If your business wants to accept global payments, contact ECS Payments. We provide merchant and billing solutions so businesses can accept digital payments, including credit and debit cards, from around the world.

ECS Payments offers several payment gateway options for more international support than traditional merchant account providers.

Contact ECS Payments and speak with one of our international payment experts to learn more about our innovative merchant solutions for global payments.

Frequently Asked Questions About Navigating Global Payment Regulations

What are global payments?

Global payments are any payment or transfer of funds where the sender, receiver, or the different banks originate in different countries. They can be for business-to-consumer (B2C) or business-to-business (B2B) transactions.

Are there risks involved in global payments?

There are several risks associated with global payments, including:
•Different international regulatory framework
•Cross-border payment laws and regulations
•Increased fraud 
•Compliance challenges

What are AML laws and regulations?

AML (Anti-Money Laundering) laws and regulations aim to prevent money laundering and terrorist financing. They require certain businesses to implement security measures like KYC (Know Your Customer) procedures, to verify the identity of their customers and assess their money laundering risk.

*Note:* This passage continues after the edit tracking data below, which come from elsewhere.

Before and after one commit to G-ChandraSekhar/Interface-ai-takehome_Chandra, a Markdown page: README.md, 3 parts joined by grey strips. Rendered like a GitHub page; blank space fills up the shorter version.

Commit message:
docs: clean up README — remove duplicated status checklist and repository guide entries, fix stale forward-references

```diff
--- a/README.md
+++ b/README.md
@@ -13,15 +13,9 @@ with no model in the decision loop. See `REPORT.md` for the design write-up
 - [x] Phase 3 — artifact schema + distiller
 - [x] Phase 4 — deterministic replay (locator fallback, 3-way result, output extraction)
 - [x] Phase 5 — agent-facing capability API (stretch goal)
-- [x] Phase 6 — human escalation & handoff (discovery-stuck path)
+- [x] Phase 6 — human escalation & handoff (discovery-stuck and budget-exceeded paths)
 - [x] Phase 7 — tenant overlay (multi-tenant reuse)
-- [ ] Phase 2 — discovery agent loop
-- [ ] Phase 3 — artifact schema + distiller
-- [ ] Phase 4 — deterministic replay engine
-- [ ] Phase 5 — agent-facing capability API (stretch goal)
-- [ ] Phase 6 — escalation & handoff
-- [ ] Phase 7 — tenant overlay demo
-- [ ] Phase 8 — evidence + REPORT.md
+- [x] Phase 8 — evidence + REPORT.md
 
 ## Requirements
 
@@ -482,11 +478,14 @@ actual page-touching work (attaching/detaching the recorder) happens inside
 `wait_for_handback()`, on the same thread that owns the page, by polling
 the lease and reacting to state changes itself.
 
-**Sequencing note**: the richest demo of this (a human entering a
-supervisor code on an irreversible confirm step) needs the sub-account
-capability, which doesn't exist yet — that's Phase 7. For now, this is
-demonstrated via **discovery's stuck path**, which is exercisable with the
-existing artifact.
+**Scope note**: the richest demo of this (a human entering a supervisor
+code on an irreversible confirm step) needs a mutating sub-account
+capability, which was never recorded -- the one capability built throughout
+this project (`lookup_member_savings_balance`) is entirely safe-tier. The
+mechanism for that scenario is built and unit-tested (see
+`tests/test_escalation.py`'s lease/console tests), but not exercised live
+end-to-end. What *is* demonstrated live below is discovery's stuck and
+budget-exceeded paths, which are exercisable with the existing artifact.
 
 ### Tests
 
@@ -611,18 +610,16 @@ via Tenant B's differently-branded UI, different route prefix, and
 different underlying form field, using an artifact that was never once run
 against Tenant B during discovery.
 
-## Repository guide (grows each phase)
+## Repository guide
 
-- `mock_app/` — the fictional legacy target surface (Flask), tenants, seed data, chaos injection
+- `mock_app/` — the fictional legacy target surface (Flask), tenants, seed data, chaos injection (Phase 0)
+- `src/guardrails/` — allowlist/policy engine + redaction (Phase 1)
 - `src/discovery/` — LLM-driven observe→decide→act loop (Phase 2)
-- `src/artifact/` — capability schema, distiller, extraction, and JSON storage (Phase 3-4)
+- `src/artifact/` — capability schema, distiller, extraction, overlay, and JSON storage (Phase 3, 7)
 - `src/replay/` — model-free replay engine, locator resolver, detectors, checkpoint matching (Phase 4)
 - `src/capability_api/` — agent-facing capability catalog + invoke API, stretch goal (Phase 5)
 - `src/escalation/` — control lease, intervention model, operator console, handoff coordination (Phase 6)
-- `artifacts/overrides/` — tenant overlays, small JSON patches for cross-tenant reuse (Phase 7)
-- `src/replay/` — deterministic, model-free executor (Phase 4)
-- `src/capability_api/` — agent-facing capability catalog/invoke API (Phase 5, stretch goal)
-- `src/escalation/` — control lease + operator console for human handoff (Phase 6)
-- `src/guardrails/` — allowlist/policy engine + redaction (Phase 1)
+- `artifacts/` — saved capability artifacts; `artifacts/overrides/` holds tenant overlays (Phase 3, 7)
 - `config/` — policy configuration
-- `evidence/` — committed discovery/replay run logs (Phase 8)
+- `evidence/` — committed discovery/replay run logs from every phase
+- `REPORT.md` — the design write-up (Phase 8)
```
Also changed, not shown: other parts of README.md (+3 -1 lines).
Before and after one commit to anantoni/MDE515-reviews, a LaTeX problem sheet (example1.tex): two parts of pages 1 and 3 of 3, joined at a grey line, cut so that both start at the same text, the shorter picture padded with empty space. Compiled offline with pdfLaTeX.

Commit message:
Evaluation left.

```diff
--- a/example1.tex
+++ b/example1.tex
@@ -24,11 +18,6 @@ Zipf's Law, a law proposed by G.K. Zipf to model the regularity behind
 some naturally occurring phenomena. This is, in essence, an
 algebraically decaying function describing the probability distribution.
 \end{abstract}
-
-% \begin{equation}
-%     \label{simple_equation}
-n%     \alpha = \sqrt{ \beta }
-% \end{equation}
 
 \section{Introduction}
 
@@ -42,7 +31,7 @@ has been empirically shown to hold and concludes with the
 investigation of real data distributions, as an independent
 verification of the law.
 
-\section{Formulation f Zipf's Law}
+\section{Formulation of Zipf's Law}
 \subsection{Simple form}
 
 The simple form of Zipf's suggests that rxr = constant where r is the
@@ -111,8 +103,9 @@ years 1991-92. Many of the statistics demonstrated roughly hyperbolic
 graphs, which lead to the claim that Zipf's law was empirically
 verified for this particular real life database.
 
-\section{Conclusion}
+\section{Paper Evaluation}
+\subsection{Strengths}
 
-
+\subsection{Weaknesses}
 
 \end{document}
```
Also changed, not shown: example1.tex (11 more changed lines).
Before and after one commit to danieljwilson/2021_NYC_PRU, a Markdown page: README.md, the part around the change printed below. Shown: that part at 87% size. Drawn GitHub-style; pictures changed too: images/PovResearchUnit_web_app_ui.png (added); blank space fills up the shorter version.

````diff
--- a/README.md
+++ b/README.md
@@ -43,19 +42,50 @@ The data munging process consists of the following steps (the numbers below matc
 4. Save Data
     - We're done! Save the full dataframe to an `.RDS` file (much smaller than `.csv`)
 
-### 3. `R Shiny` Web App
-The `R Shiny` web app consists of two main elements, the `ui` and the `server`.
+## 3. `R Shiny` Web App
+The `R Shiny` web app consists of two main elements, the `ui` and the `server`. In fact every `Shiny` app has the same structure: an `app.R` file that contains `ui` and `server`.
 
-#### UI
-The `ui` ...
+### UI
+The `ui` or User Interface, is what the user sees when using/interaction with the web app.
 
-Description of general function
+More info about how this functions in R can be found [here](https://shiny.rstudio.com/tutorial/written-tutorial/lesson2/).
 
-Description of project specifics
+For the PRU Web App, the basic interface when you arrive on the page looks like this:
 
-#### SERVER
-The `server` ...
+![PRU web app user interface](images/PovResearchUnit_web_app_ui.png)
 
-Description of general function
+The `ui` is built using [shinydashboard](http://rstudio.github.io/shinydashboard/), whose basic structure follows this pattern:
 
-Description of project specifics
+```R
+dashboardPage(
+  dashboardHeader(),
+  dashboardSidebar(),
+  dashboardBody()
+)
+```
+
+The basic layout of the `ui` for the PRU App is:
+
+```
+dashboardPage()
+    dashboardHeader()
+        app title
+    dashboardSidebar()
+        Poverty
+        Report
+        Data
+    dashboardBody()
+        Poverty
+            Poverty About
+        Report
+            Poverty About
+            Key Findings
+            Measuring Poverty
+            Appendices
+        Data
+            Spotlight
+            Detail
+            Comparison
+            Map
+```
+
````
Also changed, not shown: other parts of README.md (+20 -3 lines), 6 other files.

This includes obtaining a name, date of birth, address, and identification number.

Are there technologies that are making global payment regulation easier?

Several technologies are making global payment regulation easier, including open banking standards, central bank digital currencies (CBDCs), and Cryptocurrencies.

What are some best practices for global payments?

Best practices for dealing with global payments to stay in compliance with regulations and mitigate risks include:
•Assigning a dedicated AML officer.
•Creating protocols and internal controls.
•Providing employee training.
•Using third-party auditing.